*** Block opens ***

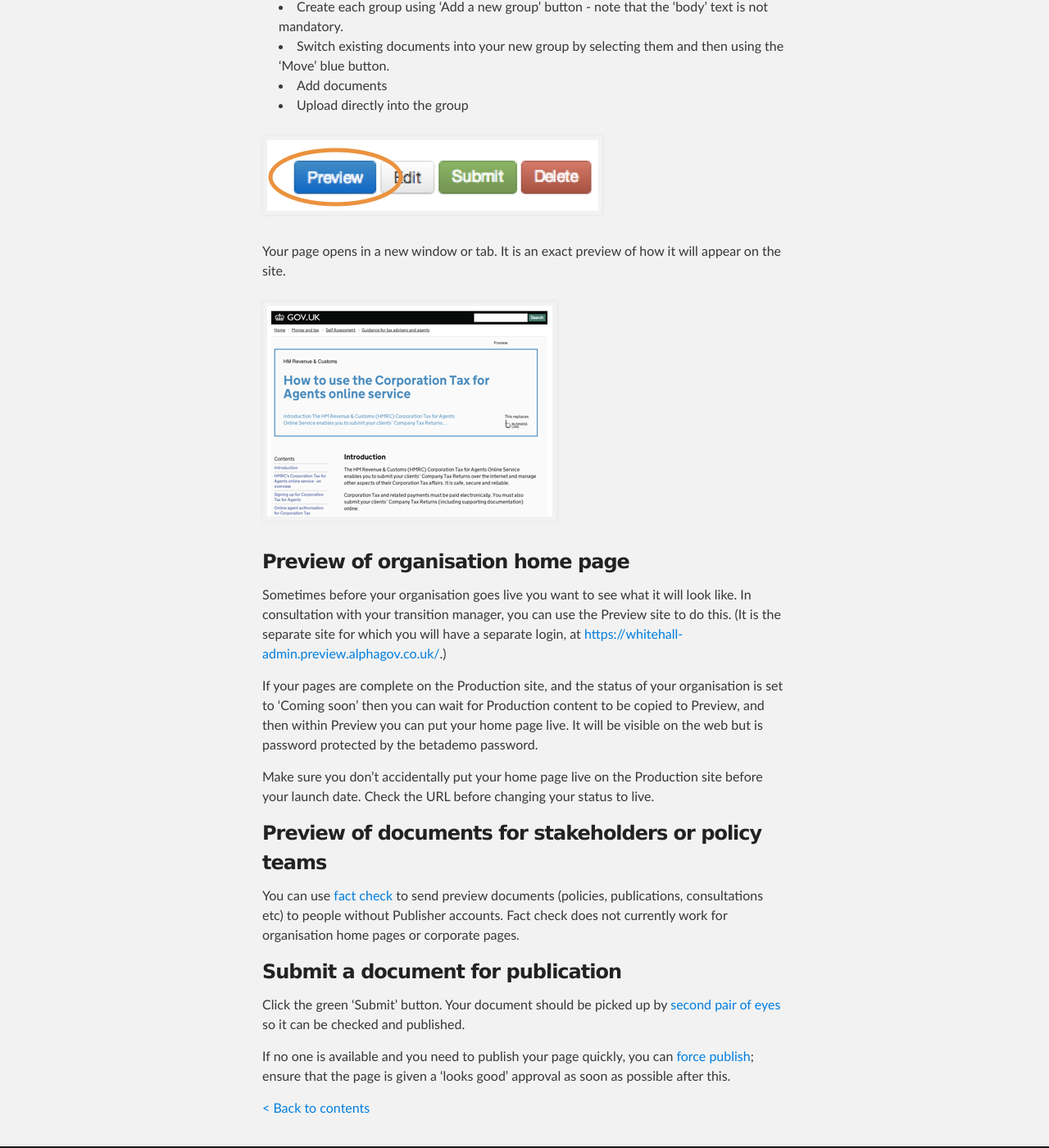
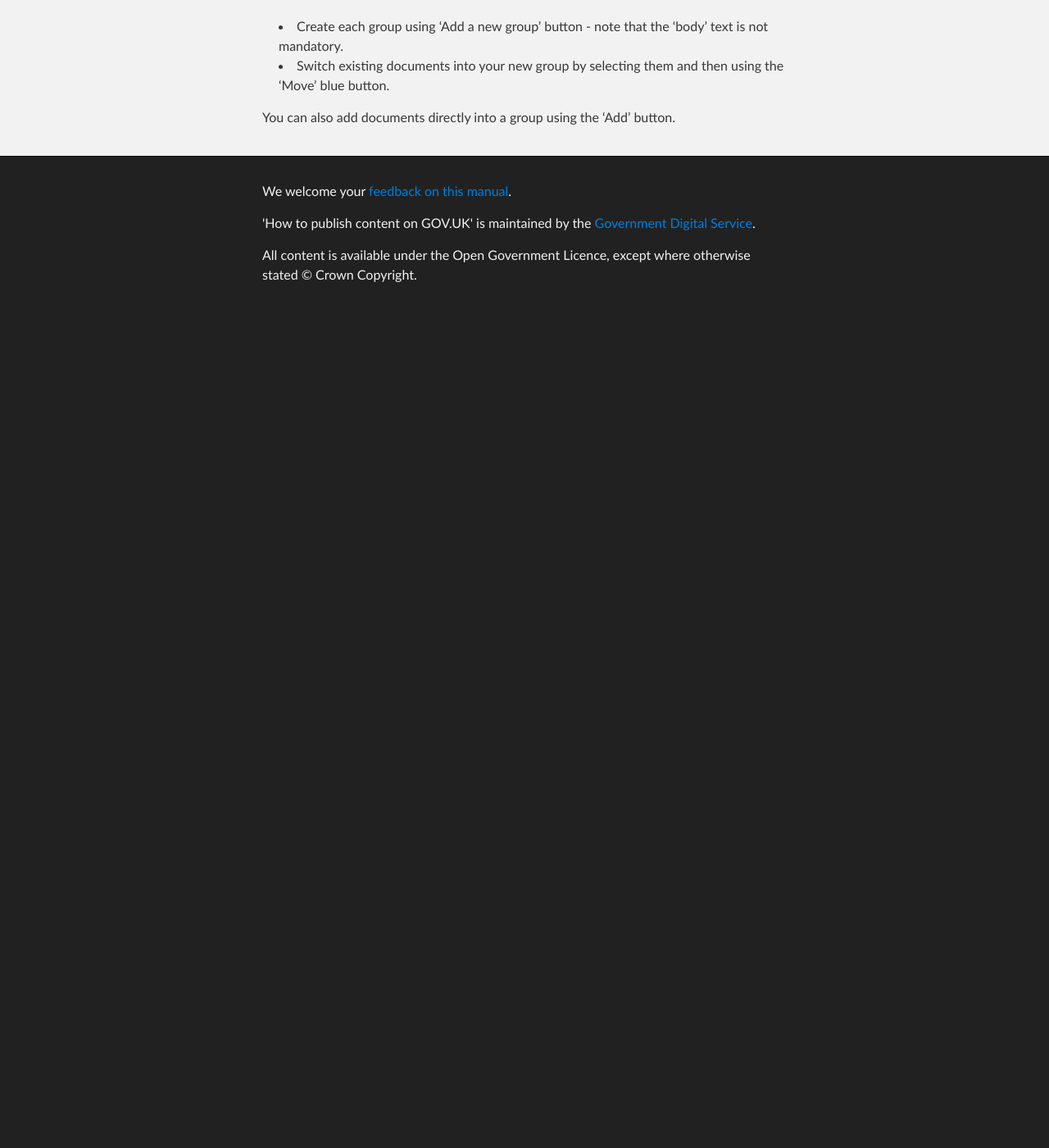
Before and after one commit to alphagov/inside-government-admin-guide, a Jekyll site: the page built from creating-documents/create-collections.md, in a window 1280 px wide and 1400 px high, scrolled down 2155 px. Shown: the whole window at 82% size. Built offline with Jekyll 4.4.1, drawn with Linux system fonts in a browser that asks for light colours; after the commit the page ends 2537 px from its top, so only the background shows below that; some of the changed text lies outside the part shown.

Commit message:
New copy for create collections

```diff
--- a/creating-documents/create-collections.md
+++ b/creating-documents/create-collections.md
@@ -26,41 +26,16 @@
 
 ### Populate the collection
 
-* Click on the 'Collection documents' tab and start adding documents to your collection - you can do this most easily by entering the slug in the search box, but search terms work too.
+* Click on the 'Collection documents' tab and start adding documents to your collection - you find the documents you want by entering the slug in the search box, but search terms work too.
+* Click on the 'Add' button for each document.
 
 ![Create collection 3](create-collection-3.png)
 
 ### Allocate documents to groups
 
-You can create the groups and allocate the documents to them using the tickboxes. Or you can create the groups and then add documents directly into the right ones.
+You can create the groups and allocate publications, detailed guides, speeches or news to them.
 
 * Create each group using 'Add a new group' button - note that the 'body' text is not mandatory.
 * Switch existing documents into your new group by selecting them and then using the 'Move' blue button.
-* Add documents
-* Upload directly into the group
 
-![Preview your work 3](preview-your-work-3.png)
-
-Your page opens in a new window or tab. It is an exact preview of how it will appear on the site.
-
-![Preview your work 4](preview-your-work-4.png)
-
-### Preview of organisation home page
-
-Sometimes before your organisation goes live you want to see what it will look like. In consultation with your transition manager, you can use the Preview site to do this. (It is the separate site for which you will have a separate login, at [https://whitehall-admin.preview.alphagov.co.uk/](https://whitehall-admin.preview.alphagov.co.uk/).)
-
-If your pages are complete on the Production site, and the status of your organisation is set to 'Coming soon' then you can wait for Production content to be copied to Preview, and then within Preview you can put your home page live. It will be visible on the web but is password protected by the betademo password.
-
-Make sure you don't accidentally put your home page live on the Production site before your launch date. Check the URL before changing your status to live.
-
-### Preview of documents for stakeholders or policy teams
-
-You can use [fact check](http://alphagov.github.io/inside-government-admin-guide/workflow-content/fact-checking.html) to send preview documents (policies, publications, consultations etc) to people without Publisher accounts. Fact check does not currently work for organisation home pages or corporate pages.
-
-### Submit a document for publication
-
-Click the green 'Submit' button. Your document should be picked up by [second pair of eyes](http://alphagov.github.io/inside-government-admin-guide/workflow-content/second-pair-of-eyes.html) so it can be checked and published.
-
-If no one is available and you need to publish your page quickly, you can [force publish](http://alphagov.github.io/inside-government-admin-guide/workflow-content/second-pair-of-eyes.html); ensure that the page is given a 'looks good' approval as soon as possible after this.
-
-[< Back to contents](http://alphagov.github.io/inside-government-admin-guide/)
+You can also add documents directly into a group using the 'Add' button.
```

*** Block closes ***

● **Work item**:
Copy every record exactly, but skip the pictures.

● **Your response**:
Before and after one commit to alphagov/inside-government-admin-guide, a Jekyll site: the page built from creating-documents/create-collections.md, in a window 1280 px wide and 1400 px high, scrolled down 2155 px. Shown: the whole window at 82% size. Built offline with Jekyll 4.4.1, drawn with Linux system fonts in a browser that asks for light colours; after the commit the page ends 2537 px from its top, so only the background shows below that; some of the changed text lies outside the part shown.

Commit message:
New copy for create collections

```diff
--- a/creating-documents/create-collections.md
+++ b/creating-documents/create-collections.md
@@ -26,41 +26,16 @@
 
 ### Populate the collection
 
-* Click on the 'Collection documents' tab and start adding documents to your collection - you can do this most easily by entering the slug in the search box, but search terms work too.
+* Click on the 'Collection documents' tab and start adding documents to your collection - you find the documents you want by entering the slug in the search box, but search terms work too.
+* Click on the 'Add' button for each document.
 
 ![Create collection 3](create-collection-3.png)
 
 ### Allocate documents to groups
 
-You can create the groups and allocate the documents to them using the tickboxes. Or you can create the groups and then add documents directly into the right ones.
+You can create the groups and allocate publications, detailed guides, speeches or news to them.
 
 * Create each group using 'Add a new group' button - note that the 'body' text is not mandatory.
 * Switch existing documents into your new group by selecting them and then using the 'Move' blue button.
-* Add documents
-* Upload directly into the group
 
-![Preview your work 3](preview-your-work-3.png)
-
-Your page opens in a new window or tab. It is an exact preview of how it will appear on the site.
-
-![Preview your work 4](preview-your-work-4.png)
-
-### Preview of organisation home page
-
-Sometimes before your organisation goes live you want to see what it will look like. In consultation with your transition manager, you can use the Preview site to do this. (It is the separate site for which you will have a separate login, at [https://whitehall-admin.preview.alphagov.co.uk/](https://whitehall-admin.preview.alphagov.co.uk/).)
-
-If your pages are complete on the Production site, and the status of your organisation is set to 'Coming soon' then you can wait for Production content to be copied to Preview, and then within Preview you can put your home page live. It will be visible on the web but is password protected by the betademo password.
-
-Make sure you don't accidentally put your home page live on the Production site before your launch date. Check the URL before changing your status to live.
-
-### Preview of documents for stakeholders or policy teams
-
-You can use [fact check](http://alphagov.github.io/inside-government-admin-guide/workflow-content/fact-checking.html) to send preview documents (policies, publications, consultations etc) to people without Publisher accounts. Fact check does not currently work for organisation home pages or corporate pages.
-
-### Submit a document for publication
-
-Click the green 'Submit' button. Your document should be picked up by [second pair of eyes](http://alphagov.github.io/inside-government-admin-guide/workflow-content/second-pair-of-eyes.html) so it can be checked and published.
-
-If no one is available and you need to publish your page quickly, you can [force publish](http://alphagov.github.io/inside-government-admin-guide/workflow-content/second-pair-of-eyes.html); ensure that the page is given a 'looks good' approval as soon as possible after this.
-
-[< Back to contents](http://alphagov.github.io/inside-government-admin-guide/)
+You can also add documents directly into a group using the 'Add' button.
```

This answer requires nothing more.